## [TASK DETAILS]
Print the records again, matching each line exactly.

Dataset items
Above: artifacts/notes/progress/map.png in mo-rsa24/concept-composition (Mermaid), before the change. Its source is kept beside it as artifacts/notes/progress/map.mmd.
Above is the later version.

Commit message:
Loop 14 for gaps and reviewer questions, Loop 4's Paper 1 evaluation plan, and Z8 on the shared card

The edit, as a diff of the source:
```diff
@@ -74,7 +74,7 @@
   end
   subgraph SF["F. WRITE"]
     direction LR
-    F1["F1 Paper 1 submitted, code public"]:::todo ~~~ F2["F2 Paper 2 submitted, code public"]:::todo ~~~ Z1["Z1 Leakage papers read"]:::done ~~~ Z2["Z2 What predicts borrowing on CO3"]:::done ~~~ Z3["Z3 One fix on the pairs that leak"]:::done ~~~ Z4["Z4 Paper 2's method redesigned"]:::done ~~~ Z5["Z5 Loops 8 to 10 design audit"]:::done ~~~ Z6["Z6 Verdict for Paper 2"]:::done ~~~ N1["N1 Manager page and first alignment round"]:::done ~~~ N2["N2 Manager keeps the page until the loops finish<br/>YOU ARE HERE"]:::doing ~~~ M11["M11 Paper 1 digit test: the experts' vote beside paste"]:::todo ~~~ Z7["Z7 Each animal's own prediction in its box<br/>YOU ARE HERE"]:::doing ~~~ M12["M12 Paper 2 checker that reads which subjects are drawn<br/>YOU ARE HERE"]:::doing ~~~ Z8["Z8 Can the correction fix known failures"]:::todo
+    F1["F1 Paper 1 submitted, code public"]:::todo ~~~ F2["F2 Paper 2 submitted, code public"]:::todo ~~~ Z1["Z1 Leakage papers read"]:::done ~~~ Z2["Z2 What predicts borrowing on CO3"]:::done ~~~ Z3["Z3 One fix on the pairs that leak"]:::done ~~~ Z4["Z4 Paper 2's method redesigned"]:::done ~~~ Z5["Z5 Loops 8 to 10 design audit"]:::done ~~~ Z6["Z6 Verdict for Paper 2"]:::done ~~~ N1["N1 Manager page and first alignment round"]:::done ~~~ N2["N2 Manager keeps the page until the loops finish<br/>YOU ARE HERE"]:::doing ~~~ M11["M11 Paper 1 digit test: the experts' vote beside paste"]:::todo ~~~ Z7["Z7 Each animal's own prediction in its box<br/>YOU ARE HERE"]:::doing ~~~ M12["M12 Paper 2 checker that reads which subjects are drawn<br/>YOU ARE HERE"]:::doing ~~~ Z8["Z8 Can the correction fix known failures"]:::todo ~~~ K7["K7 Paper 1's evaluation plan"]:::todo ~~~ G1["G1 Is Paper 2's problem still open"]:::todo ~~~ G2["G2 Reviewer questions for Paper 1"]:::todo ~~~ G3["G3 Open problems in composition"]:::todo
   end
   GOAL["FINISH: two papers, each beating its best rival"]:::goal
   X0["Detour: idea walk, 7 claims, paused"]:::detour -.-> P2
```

## [PROBLEM SOLUTION]
Above: artifacts/notes/progress/map.png in mo-rsa24/concept-composition (Mermaid), before the change. Its source is kept beside it as artifacts/notes/progress/map.mmd.
Above is the later version.

Commit message:
Loop 14 for gaps and reviewer questions, Loop 4's Paper 1 evaluation plan, and Z8 on the shared card

The edit, as a diff of the source:
```diff
@@ -74,7 +74,7 @@
   end
   subgraph SF["F. WRITE"]
     direction LR
-    F1["F1 Paper 1 submitted, code public"]:::todo ~~~ F2["F2 Paper 2 submitted, code public"]:::todo ~~~ Z1["Z1 Leakage papers read"]:::done ~~~ Z2["Z2 What predicts borrowing on CO3"]:::done ~~~ Z3["Z3 One fix on the pairs that leak"]:::done ~~~ Z4["Z4 Paper 2's method redesigned"]:::done ~~~ Z5["Z5 Loops 8 to 10 design audit"]:::done ~~~ Z6["Z6 Verdict for Paper 2"]:::done ~~~ N1["N1 Manager page and first alignment round"]:::done ~~~ N2["N2 Manager keeps the page until the loops finish<br/>YOU ARE HERE"]:::doing ~~~ M11["M11 Paper 1 digit test: the experts' vote beside paste"]:::todo ~~~ Z7["Z7 Each animal's own prediction in its box<br/>YOU ARE HERE"]:::doing ~~~ M12["M12 Paper 2 checker that reads which subjects are drawn<br/>YOU ARE HERE"]:::doing ~~~ Z8["Z8 Can the correction fix known failures"]:::todo
+    F1["F1 Paper 1 submitted, code public"]:::todo ~~~ F2["F2 Paper 2 submitted, code public"]:::todo ~~~ Z1["Z1 Leakage papers read"]:::done ~~~ Z2["Z2 What predicts borrowing on CO3"]:::done ~~~ Z3["Z3 One fix on the pairs that leak"]:::done ~~~ Z4["Z4 Paper 2's method redesigned"]:::done ~~~ Z5["Z5 Loops 8 to 10 design audit"]:::done ~~~ Z6["Z6 Verdict for Paper 2"]:::done ~~~ N1["N1 Manager page and first alignment round"]:::done ~~~ N2["N2 Manager keeps the page until the loops finish<br/>YOU ARE HERE"]:::doing ~~~ M11["M11 Paper 1 digit test: the experts' vote beside paste"]:::todo ~~~ Z7["Z7 Each animal's own prediction in its box<br/>YOU ARE HERE"]:::doing ~~~ M12["M12 Paper 2 checker that reads which subjects are drawn<br/>YOU ARE HERE"]:::doing ~~~ Z8["Z8 Can the correction fix known failures"]:::todo ~~~ K7["K7 Paper 1's evaluation plan"]:::todo ~~~ G1["G1 Is Paper 2's problem still open"]:::todo ~~~ G2["G2 Reviewer questions for Paper 1"]:::todo ~~~ G3["G3 Open problems in composition"]:::todo
   end
   GOAL["FINISH: two papers, each beating its best rival"]:::goal
   X0["Detour: idea walk, 7 claims, paused"]:::detour -.-> P2
```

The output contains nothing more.